─── Excerpted records ───
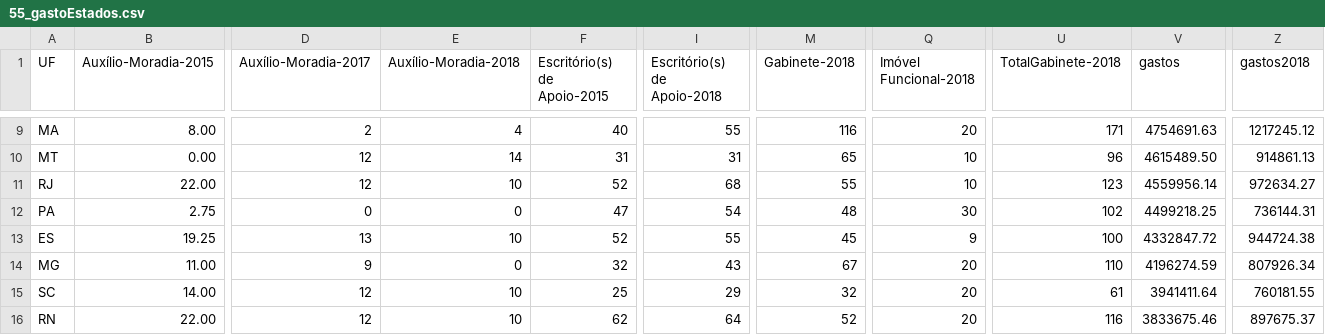
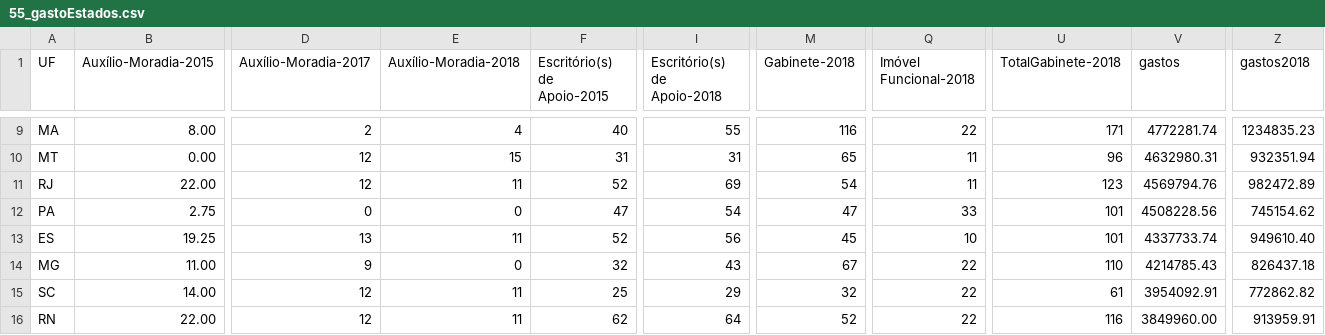
Before and after one commit to RobStelling/senado, a CSV file: csv/55_gastoEstados.csv, drawn as a sheet; only a part is shown, gaps mark what is left out; the diff covers the shown part only; the diff names each change by its address in the sheet, - before the commit and + after, or states it on an @@ line.

```diff
--- a/csv/55_gastoEstados.csv
+++ b/csv/55_gastoEstados.csv
-Q9 (Imóvel Funcional-2018): 20
+Q9 (Imóvel Funcional-2018): 22
-V9 (gastos): 4754691.63
+V9 (gastos): 4772281.74
-Z9 (gastos2018): 1217245.12
+Z9 (gastos2018): 1234835.23
-E10 (Auxílio-Moradia-2018): 14
+E10 (Auxílio-Moradia-2018): 15
-Q10:Q11 (Imóvel Funcional-2018): 10
+Q10:Q11 (Imóvel Funcional-2018): 11
-V10 (gastos): 4615489.50
+V10 (gastos): 4632980.31
-Z10 (gastos2018): 914861.13
+Z10 (gastos2018): 932351.94
-E11 (Auxílio-Moradia-2018): 10
+E11 (Auxílio-Moradia-2018): 11
-I11 (Escritório(s) de Apoio-2018): 68
+I11 (Escritório(s) de Apoio-2018): 69
-M11 (Gabinete-2018): 55
+M11 (Gabinete-2018): 54
-V11 (gastos): 4559956.14
+V11 (gastos): 4569794.76
-Z11 (gastos2018): 972634.27
+Z11 (gastos2018): 982472.89
-M12 (Gabinete-2018): 48
+M12 (Gabinete-2018): 47
-Q12 (Imóvel Funcional-2018): 30
+Q12 (Imóvel Funcional-2018): 33
-U12 (TotalGabinete-2018): 102
+U12 (TotalGabinete-2018): 101
-V12 (gastos): 4499218.25
+V12 (gastos): 4508228.56
-Z12 (gastos2018): 736144.31
+Z12 (gastos2018): 745154.62
-E13 (Auxílio-Moradia-2018): 10
+E13 (Auxílio-Moradia-2018): 11
-I13 (Escritório(s) de Apoio-2018): 55
+I13 (Escritório(s) de Apoio-2018): 56
-Q13 (Imóvel Funcional-2018): 9
+Q13 (Imóvel Funcional-2018): 10
-U13 (TotalGabinete-2018): 100
+U13 (TotalGabinete-2018): 101
-V13 (gastos): 4332847.72
+V13 (gastos): 4337733.74
-Z13 (gastos2018): 944724.38
+Z13 (gastos2018): 949610.40
-Q14:Q16 (Imóvel Funcional-2018): 20
+Q14:Q16 (Imóvel Funcional-2018): 22
-V14 (gastos): 4196274.59
+V14 (gastos): 4214785.43
-Z14 (gastos2018): 807926.34
+Z14 (gastos2018): 826437.18
-E15:E16 (Auxílio-Moradia-2018): 10
+E15:E16 (Auxílio-Moradia-2018): 11
-V15 (gastos): 3941411.64
+V15 (gastos): 3954092.91
-Z15 (gastos2018): 760181.55
+Z15 (gastos2018): 772862.82
-V16 (gastos): 3833675.46
+V16 (gastos): 3849960.00
-Z16 (gastos2018): 897675.37
+Z16 (gastos2018): 913959.91
```
Also changed, not shown: 1 added row, 1 removed row and 78 edited cells elsewhere in this file, csv/55_gastoPartidos.csv, csv/55_senado.csv, 12 other files.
───
What is required:
Only the pictures are to be left out; restate everything else in the listing word for word.

Response area:
Before and after one commit to RobStelling/senado, a CSV file: csv/55_gastoEstados.csv, drawn as a sheet; only a part is shown, gaps mark what is left out; the diff covers the shown part only; the diff names each change by its address in the sheet, - before the commit and + after, or states it on an @@ line.

```diff
--- a/csv/55_gastoEstados.csv
+++ b/csv/55_gastoEstados.csv
-Q9 (Imóvel Funcional-2018): 20
+Q9 (Imóvel Funcional-2018): 22
-V9 (gastos): 4754691.63
+V9 (gastos): 4772281.74
-Z9 (gastos2018): 1217245.12
+Z9 (gastos2018): 1234835.23
-E10 (Auxílio-Moradia-2018): 14
+E10 (Auxílio-Moradia-2018): 15
-Q10:Q11 (Imóvel Funcional-2018): 10
+Q10:Q11 (Imóvel Funcional-2018): 11
-V10 (gastos): 4615489.50
+V10 (gastos): 4632980.31
-Z10 (gastos2018): 914861.13
+Z10 (gastos2018): 932351.94
-E11 (Auxílio-Moradia-2018): 10
+E11 (Auxílio-Moradia-2018): 11
-I11 (Escritório(s) de Apoio-2018): 68
+I11 (Escritório(s) de Apoio-2018): 69
-M11 (Gabinete-2018): 55
+M11 (Gabinete-2018): 54
-V11 (gastos): 4559956.14
+V11 (gastos): 4569794.76
-Z11 (gastos2018): 972634.27
+Z11 (gastos2018): 982472.89
-M12 (Gabinete-2018): 48
+M12 (Gabinete-2018): 47
-Q12 (Imóvel Funcional-2018): 30
+Q12 (Imóvel Funcional-2018): 33
-U12 (TotalGabinete-2018): 102
+U12 (TotalGabinete-2018): 101
-V12 (gastos): 4499218.25
+V12 (gastos): 4508228.56
-Z12 (gastos2018): 736144.31
+Z12 (gastos2018): 745154.62
-E13 (Auxílio-Moradia-2018): 10
+E13 (Auxílio-Moradia-2018): 11
-I13 (Escritório(s) de Apoio-2018): 55
+I13 (Escritório(s) de Apoio-2018): 56
-Q13 (Imóvel Funcional-2018): 9
+Q13 (Imóvel Funcional-2018): 10
-U13 (TotalGabinete-2018): 100
+U13 (TotalGabinete-2018): 101
-V13 (gastos): 4332847.72
+V13 (gastos): 4337733.74
-Z13 (gastos2018): 944724.38
+Z13 (gastos2018): 949610.40
-Q14:Q16 (Imóvel Funcional-2018): 20
+Q14:Q16 (Imóvel Funcional-2018): 22
-V14 (gastos): 4196274.59
+V14 (gastos): 4214785.43
-Z14 (gastos2018): 807926.34
+Z14 (gastos2018): 826437.18
-E15:E16 (Auxílio-Moradia-2018): 10
+E15:E16 (Auxílio-Moradia-2018): 11
-V15 (gastos): 3941411.64
+V15 (gastos): 3954092.91
-Z15 (gastos2018): 760181.55
+Z15 (gastos2018): 772862.82
-V16 (gastos): 3833675.46
+V16 (gastos): 3849960.00
-Z16 (gastos2018): 897675.37
+Z16 (gastos2018): 913959.91
```
Also changed, not shown: 1 added row, 1 removed row and 78 edited cells elsewhere in this file, csv/55_gastoPartidos.csv, csv/55_senado.csv, 12 other files.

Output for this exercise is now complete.